**Problem:** Every record should be copied exactly, and the images omitted.

# # # # # # #

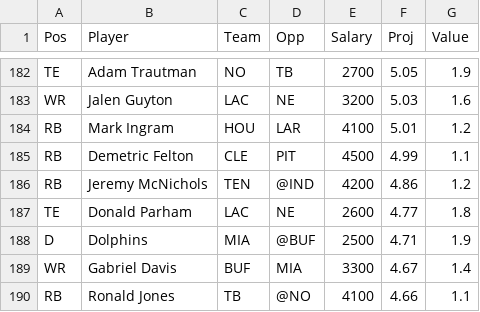
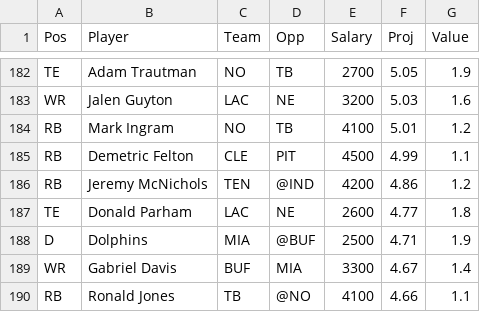
Before and after one commit to wetalkfantasysports/dfsstacking, a CSV file: www/NFLDK.csv, drawn as a sheet; only a part is shown, gaps mark what is left out.

```diff
--- a/www/NFLDK.csv
+++ b/www/NFLDK.csv
@@ -183,3 +183,3 @@
 "WR","Jalen Guyton","LAC","NE",3200,5.03,1.6
-"RB","Mark Ingram","HOU","LAR",4100,5.01,1.2
+"RB","Mark Ingram","NO","TB",4100,5.01,1.2
 "RB","Demetric Felton","CLE","PIT",4500,4.99,1.1
```
Also changed, not shown: www/NFLFD.csv.
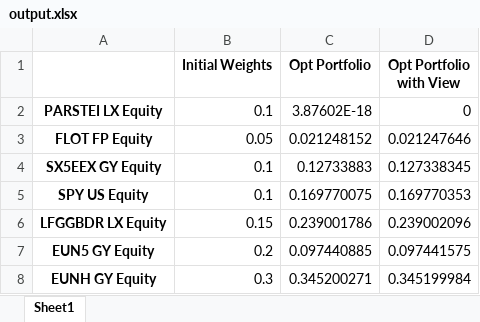
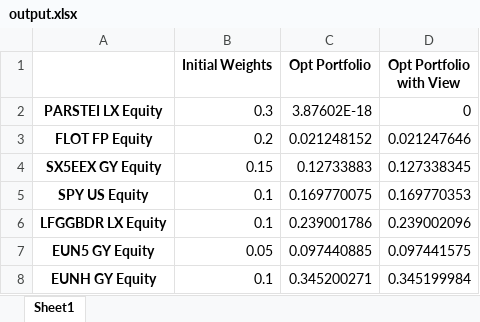
Before and after one commit to liaskast/Jupyter-Notebook-Portfolio-Optimization, an Excel workbook: Main/output.xlsx, sheet Sheet1, drawn as a sheet; values as stored, in another font and other column widths than the file's, no borders; the diff names each change by its address in the sheet, - before the commit and + after, or states it on an @@ line.

```diff
--- a/Main/output.xlsx (sheet Sheet1)
+++ b/Main/output.xlsx (sheet Sheet1)
-B2 (Initial Weights): 0.1
+B2 (Initial Weights): 0.3
-B3 (Initial Weights): 0.05
+B3 (Initial Weights): 0.2
-B4 (Initial Weights): 0.1
+B4 (Initial Weights): 0.15
-B6 (Initial Weights): 0.15
+B6 (Initial Weights): 0.1
-B7 (Initial Weights): 0.2
+B7 (Initial Weights): 0.05
-B8 (Initial Weights): 0.3
+B8 (Initial Weights): 0.1
```
Also changed, not shown: 2 other files.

# # # # # # #

**Finished exercise:**
Before and after one commit to wetalkfantasysports/dfsstacking, a CSV file: www/NFLDK.csv, drawn as a sheet; only a part is shown, gaps mark what is left out.

```diff
--- a/www/NFLDK.csv
+++ b/www/NFLDK.csv
@@ -183,3 +183,3 @@
 "WR","Jalen Guyton","LAC","NE",3200,5.03,1.6
-"RB","Mark Ingram","HOU","LAR",4100,5.01,1.2
+"RB","Mark Ingram","NO","TB",4100,5.01,1.2
 "RB","Demetric Felton","CLE","PIT",4500,4.99,1.1
```
Also changed, not shown: www/NFLFD.csv.
Before and after one commit to liaskast/Jupyter-Notebook-Portfolio-Optimization, an Excel workbook: Main/output.xlsx, sheet Sheet1, drawn as a sheet; values as stored, in another font and other column widths than the file's, no borders; the diff names each change by its address in the sheet, - before the commit and + after, or states it on an @@ line.

```diff
--- a/Main/output.xlsx (sheet Sheet1)
+++ b/Main/output.xlsx (sheet Sheet1)
-B2 (Initial Weights): 0.1
+B2 (Initial Weights): 0.3
-B3 (Initial Weights): 0.05
+B3 (Initial Weights): 0.2
-B4 (Initial Weights): 0.1
+B4 (Initial Weights): 0.15
-B6 (Initial Weights): 0.15
+B6 (Initial Weights): 0.1
-B7 (Initial Weights): 0.2
+B7 (Initial Weights): 0.05
-B8 (Initial Weights): 0.3
+B8 (Initial Weights): 0.1
```
Also changed, not shown: 2 other files.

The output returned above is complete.